By: Geeq on May 3, 2023
- Encryption upgrade is code complete for v4.8
- Chain state view calculations added
- Work beginning on ecosystem update
- Network actor deletion function complete
Encryption upgrade is code complete for protocol v4.8
The dev team has upgraded the encryption algorithm in Geeq’s protocol v4.8 to Ed25519. The upgrade provides greater security for users of any basic Geeq chain compared to the initial encryption algorithm. (Read Geeq’s Introduction to Encryption to learn about public private key pairs.) Ed25519 is also efficient which is important for blockchain performance where each chain is expected to process large volumes of transactions.
The exercise of upgrading the encryption for a Geeq chain had independent value. It demonstrated the code is being written such that changing the encryption algorithm leaves the logic of all the validation checks intact. Put another way, the protocol works regardless of the encryption algorithm used.
Being able to provide a multi-chain environment with different key lengths over time is important because some algorithms take more computing resources. Some users may not want to pay the costs for those transactions, whereas highly sensitive information may require greater protection. As envisioned in Geeq’s White Paper, the dev team has shown that Geeq’s upgrade path is feasible.
Chain state view calculations added for v4.8
Geeq’s protocol is different from other protocols because it is a leaderless protocol. At Geeq, each independent node receives the same set of transactions and builds its own block. Each individual node is responsible for following the validation protocol exactly. Following protocol can only result in a single correct answer, so honest nodes will appear to have reached consensus even though they have done their work independently.
Geeq’s protocol does not depend on the standard assumptions of a sufficiently honest network that are required in order for Proof of Work, Proof of Stake, or Proof of Authority blockchain protocols to produce honest results, which results in far greater security.
In April, the dev team began to implement code for a node to calculate its chain state view. If two nodes have different chain state views for the same block height, then it is immediately evident that at least one is wrong.
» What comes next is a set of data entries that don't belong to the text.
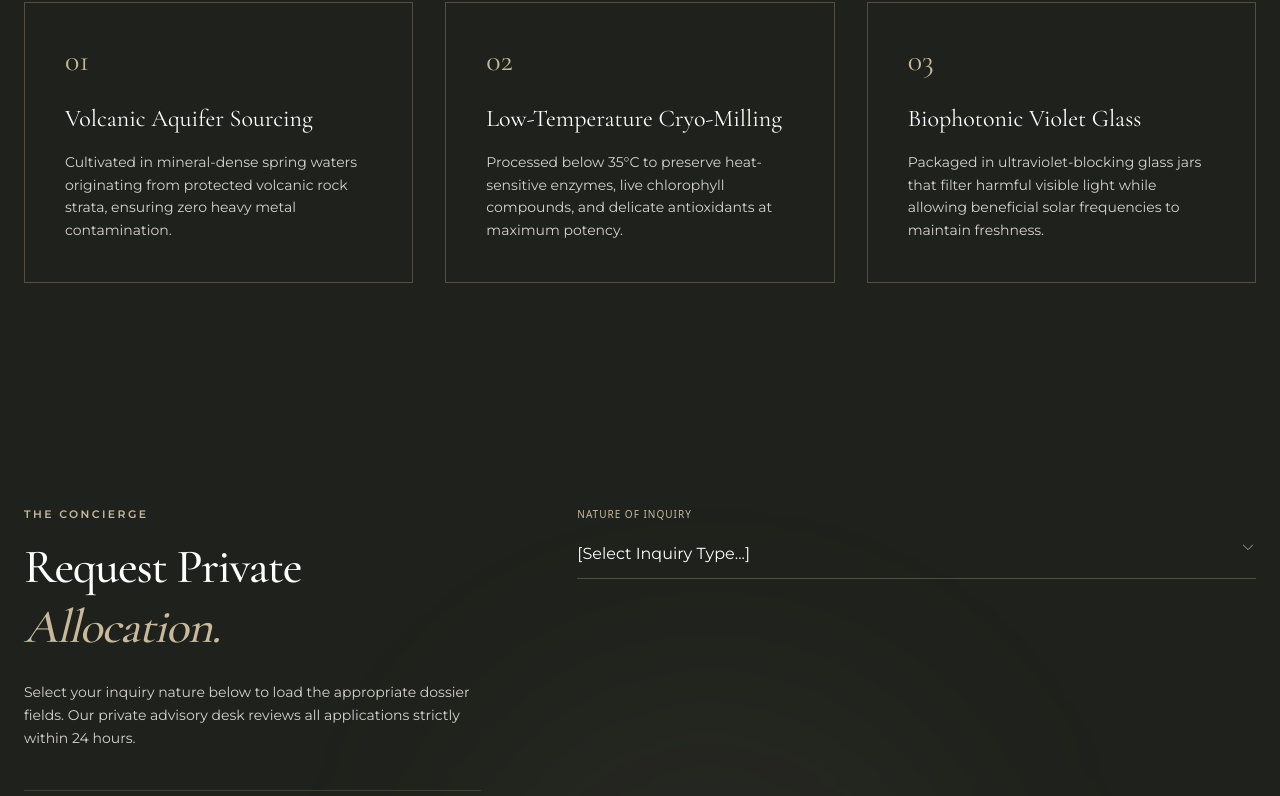
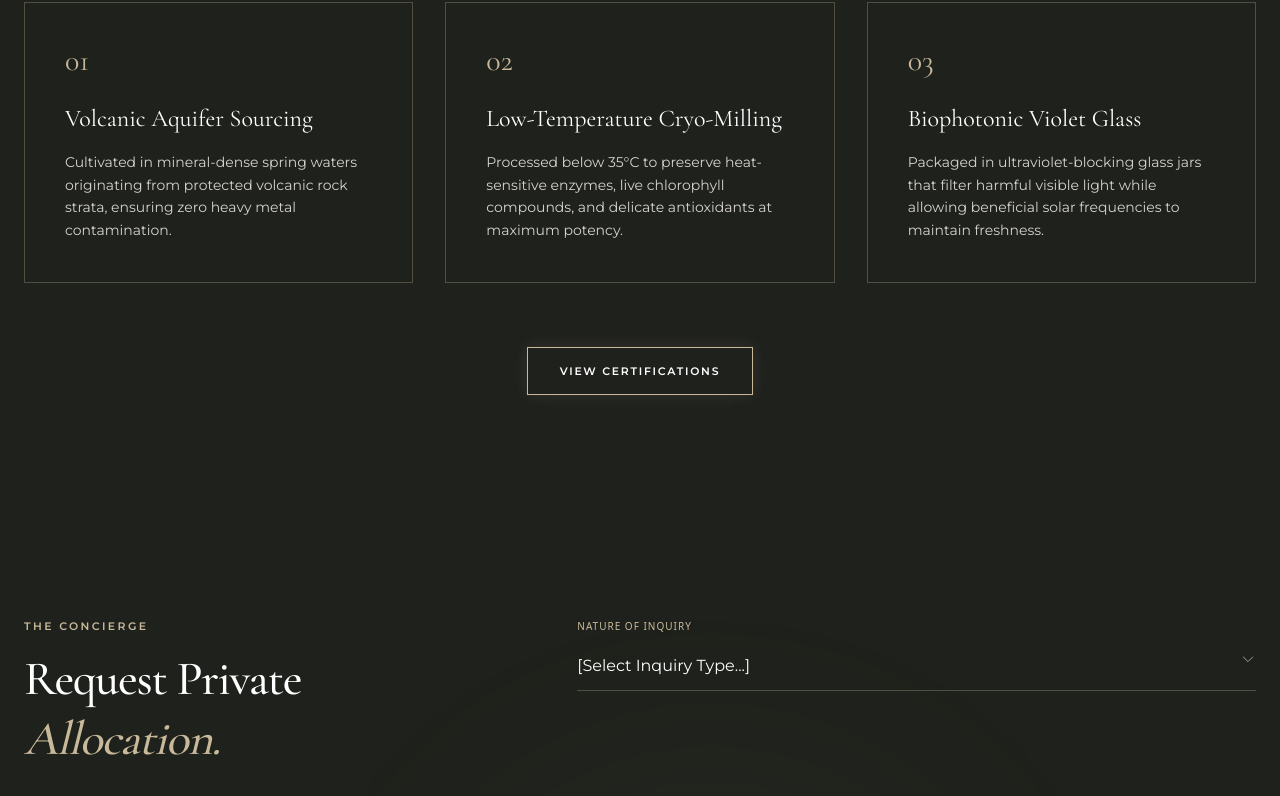
Before and after one commit to sujalkoli03/tarius, a Next.js app in the folder tarius-frontend/: page / in a window 1280 px wide. Shown: the part 2151-2947 px from the top of the page. Built offline with nearby package versions, Linux system fonts and the light colour scheme; no server answers; the database is empty.

Commit message:
redirect button added in quality section to certification page

```diff
--- a/tarius-frontend/src/components/quality/Quality.tsx
+++ b/tarius-frontend/src/components/quality/Quality.tsx
@@ -1,4 +1,5 @@
 import React from 'react';
+import Link from 'next/link';
 
 interface Pillar {
   num: string;
@@ -40,7 +41,7 @@ export default function Quality(props: { id?: string }) {
           </p>
         </div>
 
-        <div className="grid grid-cols-1 md:grid-cols-3 gap-8">
+        <div className="grid grid-cols-1 md:grid-cols-3 gap-8 mb-16">
           {pillars.map((pillar, idx) => (
             <div key={idx} className="border border-[var(--tarius-champagne)]/30 p-8 sm:p-10 hover:bg-[var(--tarius-white)]/5 transition-colors duration-500 group">
               <span className="font-display text-3xl text-[var(--tarius-champagne)] block mb-6 group-hover:translate-x-1 transition-transform">
@@ -51,6 +52,15 @@ export default function Quality(props: { id?: string }) {
             </div>
           ))}
         </div>
+
+        <div className="flex justify-center">
+          <Link
+            href="/certifications"
+            className="inline-flex items-center justify-center min-h-[3rem] px-8 py-3 bg-transparent border border-[var(--tarius-champagne)] text-[var(--tarius-champagne)] font-semibold text-[0.68rem] tracking-[0.16em] uppercase transition-all duration-300 hover:bg-[var(--tarius-champagne)] hover:text-[var(--tarius-graphite)] shadow-[0_0_15px_rgba(238,226,204,0.1)]"
+          >
+            View Certifications
+          </Link>
+        </div>
       </div>
     </section>
   );
```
This work provides the foundation for Geeq’s chain hash proofs of ancestry, proofs of validity, and durable proofs of inclusion.
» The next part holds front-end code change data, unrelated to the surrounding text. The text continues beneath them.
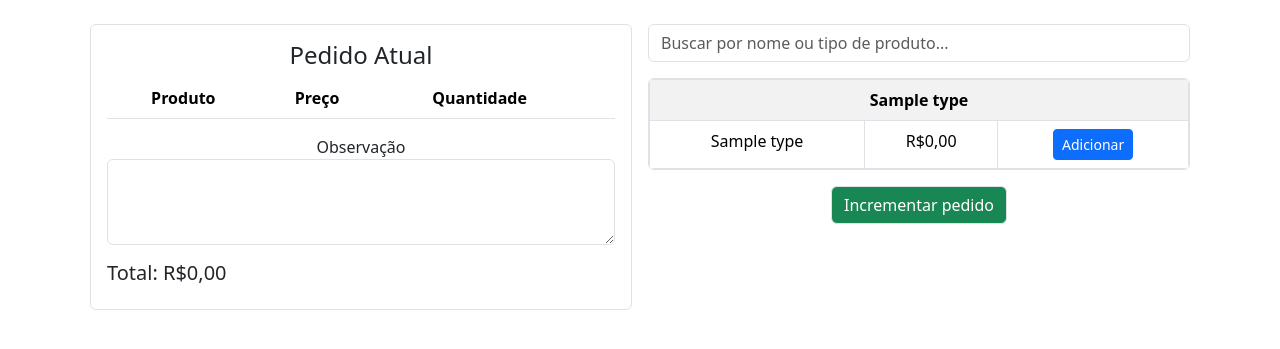
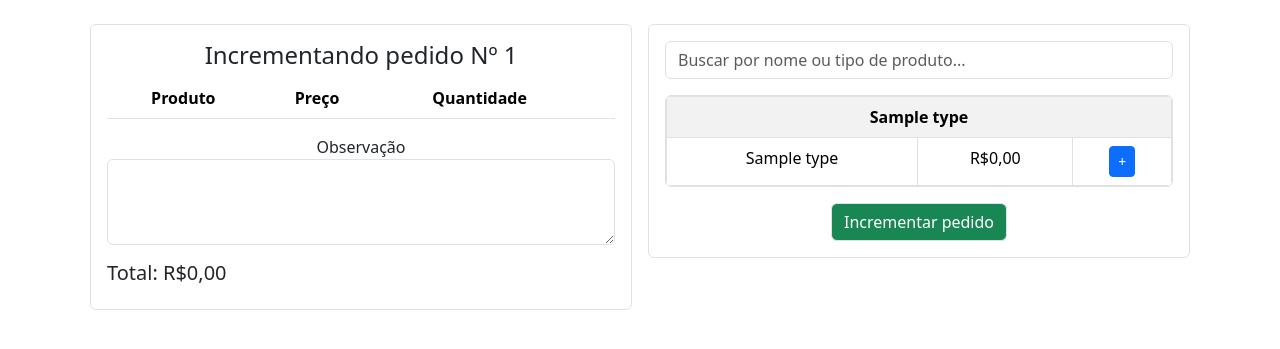
Before and after one commit to luizfldomingues/limas, a Flask app: template templates/increment-order.html in a window 1280 px wide. Shown: the part 64-413 px from the top of the page. Run offline with Flask 3, Linux system fonts and the light colour scheme; the template is opened without the code that fills it: most values are stand-ins (such as "Sample title", 1, 10 or a date in 2020); lists and menus that the app fills with data are empty; parts of the project's set-up code (start-up, migrations or seed data) failed here and were passed over.

Commit message:
fix: improve the new-order menu

```diff
--- a/static/js/order.js
+++ b/static/js/order.js
@@ -67,9 +67,9 @@ document.addEventListener('DOMContentLoaded', function() {
             const row = document.createElement('tr');
             row.innerHTML = `
                 <td>${item.name}</td>
-                <td>${item.price.toFixed(2)}</td>
+                <td>${formatBRL(item.price)}</td>
                 <td>
-                    <input type="number" class="form-control form-control-sm quantity-input" value="${item.quantity}" min="1" data-id="${id}" style="width: 60px;">
+                    <input type="number" class="form-control form-control-sm quantity-input mx-auto" value="${item.quantity}" min="1" data-id="${id}" style="width: 60px;">
                 </td>
                 <td>
                     <button type="button" class="btn btn-sm btn-danger remove-item-btn" data-id="${id}">&times;</button>
@@ -79,7 +79,8 @@ document.addEventListener('DOMContentLoaded', function() {
             totalPrice += item.price * item.quantity;
         }
 
-        totalPriceEl.textContent = totalPrice.toLocaleString('pt-BR', { style: 'currency', currency: 'BRL' });
+    //totalPriceEl.textContent = totalPrice.toLocaleString('pt-BR', { style: 'currency', currency: 'BRL' });
+    totalPriceEl.textContent = formatBRL(totalPrice);
     }
 
     // Update quantity or remove item
--- a/templates/macros.html
+++ b/templates/macros.html
@@ -2,7 +2,7 @@
     <div class="d-flex flex-row justify-content-around w-100">
         <div class="w-50 p-2">
             <div class="border rounded p-3">
-                <h4>Pedido Atual</h4>
+      <h4>{% if order %}Incrementando pedido Nº {{ order.id }}{% else %}Criando novo pedido{% endif %}</h4>
                 <table class="table table-striped">
                     <thead>
                         <tr>
@@ -13,7 +13,7 @@
                         </tr>
                     </thead>
                     <tbody id="current-order-body">
-                        <!-- Produtos adicionados aparecerão aqui -->
+                        <!-- added products will appear here -->
                     </tbody>
                 </table>
                 <div class="form-group">
@@ -26,6 +26,7 @@
             </div>
         </div>
         <div class="w-50 p-2">
+            <div class="border rounded p-3">
                 <form action="{{ action }}" method="post" id="order-form">
                     {% if order %}
                     <span>
@@ -71,7 +72,7 @@
                                 <td>{{product.product_name | capitalize }}</td>
                                 <td>{{ product.price | brl }}</td>
                                 <td>
-                                <button type="button" class="btn btn-sm btn-primary add-product-btn" data-id="{{ product.id }}" data-name="{{ product.product_name }}" data-price="{{ product.price }}">Adicionar</button>
+                                    <button type="button" class="btn btn-sm btn-primary add-product-btn" data-id="{{ product.id }}" data-name="{{ product.product_name }}" data-price="{{ product.price }}">+</button>
                                 </td>
                             </tr>
                             {% endfor %}
@@ -83,4 +84,5 @@
                 </form>
             </div>
         </div>
+    </div>
 {% endmacro %}
```
Also changed, not shown: templates/display-edit-order.html (deleted), templates/display-order.html (deleted). Lines whose indentation alone changed are shown as unchanged.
Every node’s chain state view must include its calculation of the following merkle roots (for its own Block N):
- The Merkle Root for its Validation Block
- The Merkle Root for its Validation Ledger
- The Merkle Root for its Application Block
- The Merkle Root for its Application Ledger
These chain state views are then included in the content statement of each network actor in Block (N+1).
Work beginning on ecosystem update
Geeq maintains a blockchain instance for the community’s use, with its attestation app Geeq Data and the corresponding block explorer. The ecosystem is being updated so the apps will match v4.8. The team is testing the stability of the apps – if you use them and encounter a bug, please report it to the Service Desk!
Network actor deletion function complete
The network actor records are required to keep track of which nodes are present in the network at any given time. The team successfully deleted servers both logically and physically in v4.8.
We hope you enjoyed reading and, as always, thank you for your support!
– The Geeq Team